The sixth book in the smart, snarky, and action-packed Heroine series continues the adventures of Asian-American superheroine Bea Tanaka as she takes on demons in Hawaii.

Nobody loves Christmas like Bea Tanaka—so when her family visits her for a special holiday celebration, she’s beside herself with joy. After years of chaos, questionable decisions, and flirtations with the supervillain path, Bea is finally thriving. She’s got a sweet, new gig hunting demons in Maui, she’s working hard to hone her powers, and her big sister Evie is proud of her at last. In fact, everyone is so proud of her that she can’t tell them the truth: she’s feeling lost and adrift. She and her boyfriend Sam Fujikawa are struggling to make their long-distance love work, and her powers are displaying some intriguing new elements—elements that could lead her down an evil, mind-controlling path once more. When her family’s holiday visit is disrupted by otherworldly monsters rising out of the Maui ocean, Bea throws herself into the battle—until she’s suddenly and mysteriously transported to the perfect Christmas back in San Francisco, surrounded by her family and an excess of merrymaking. As she finds herself trapped in the bizarre holiday rom-com of her nightmares, Bea must unravel a treacherous demon plot, save the world from unspeakable evil, and resist the siren song of a supervillain destiny.
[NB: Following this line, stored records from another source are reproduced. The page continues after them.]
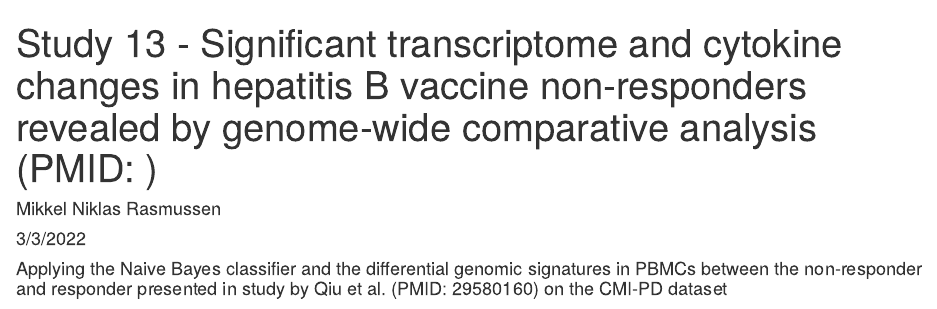
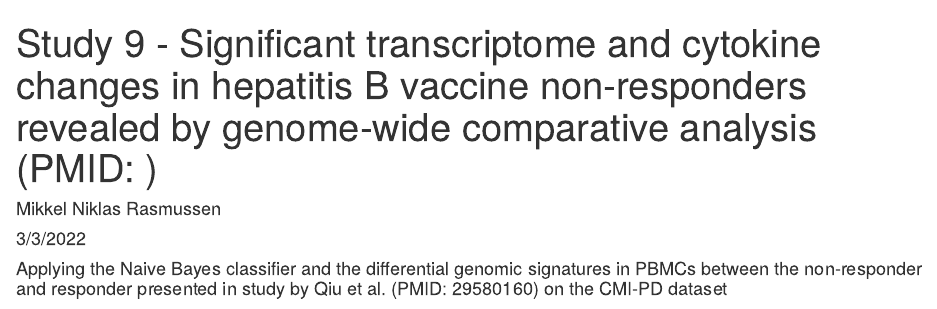
Before and after one commit to mikkelnrasmussen/Comparative-analysis-CMI-PB, an R Markdown document (Study-9-Qui-2018/Study_9_CMI-PB_workflow.Rmd): the page in a window 1100 px wide, from its top. Rendered offline with R 4.5, knitr and Pandoc, with nearby package versions; some code elsewhere in the file could not run offline.

Commit message:
Update and rename Model_13_CMI-PB_workflow.Rmd to Study_9_CMI-PB_workflow.Rmd

```diff
--- a/Study-9-Qui-2018/Model_13_CMI-PB_workflow.Rmd
+++ b/Study-9-Qui-2018/Study_9_CMI-PB_workflow.Rmd
@@ -1,5 +1,5 @@
 ---
-title: "Study 13 - Significant transcriptome and cytokine changes in hepatitis B vaccine non-responders revealed by genome-wide comparative analysis (PMID: )"
+title: "Study 9 - Significant transcriptome and cytokine changes in hepatitis B vaccine non-responders revealed by genome-wide comparative analysis (PMID: )"
 author: "Mikkel Niklas Rasmussen"
 date: "3/3/2022"
 output: html_document
```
And hey, maybe she’ll find time for a little holiday cheer after all...

**Note: there may be minor spoilers for books 1-5**

The Heroine Complex series is always such a joy to read. Beatrice (Bea) Tanaka is one of my favorite characters of the series. And after the events of Heroine’s Journey—where she uprooted her life with a big move to Maui—I was hoping for another book from her perspective, to further explore her character directly. That’s essentially what this book delves into, and it does it so well. And with a good dose of holiday rom-con themed hijinks (and nightmare scenarios), time travel and its perils, and an abundance of otherworldly chaos, the sixth and latest installment—Holiday Heroine—to date is one of my top-favorites.

I liked Kuhn’s approach to both the old and new characters. The cast has always been colorful—big personalities, plenty of drama and mishaps—but the series has centered on their deeply personal issues and the strength of their relationships (both platonic and romantic). For me, it’s one of the highlights.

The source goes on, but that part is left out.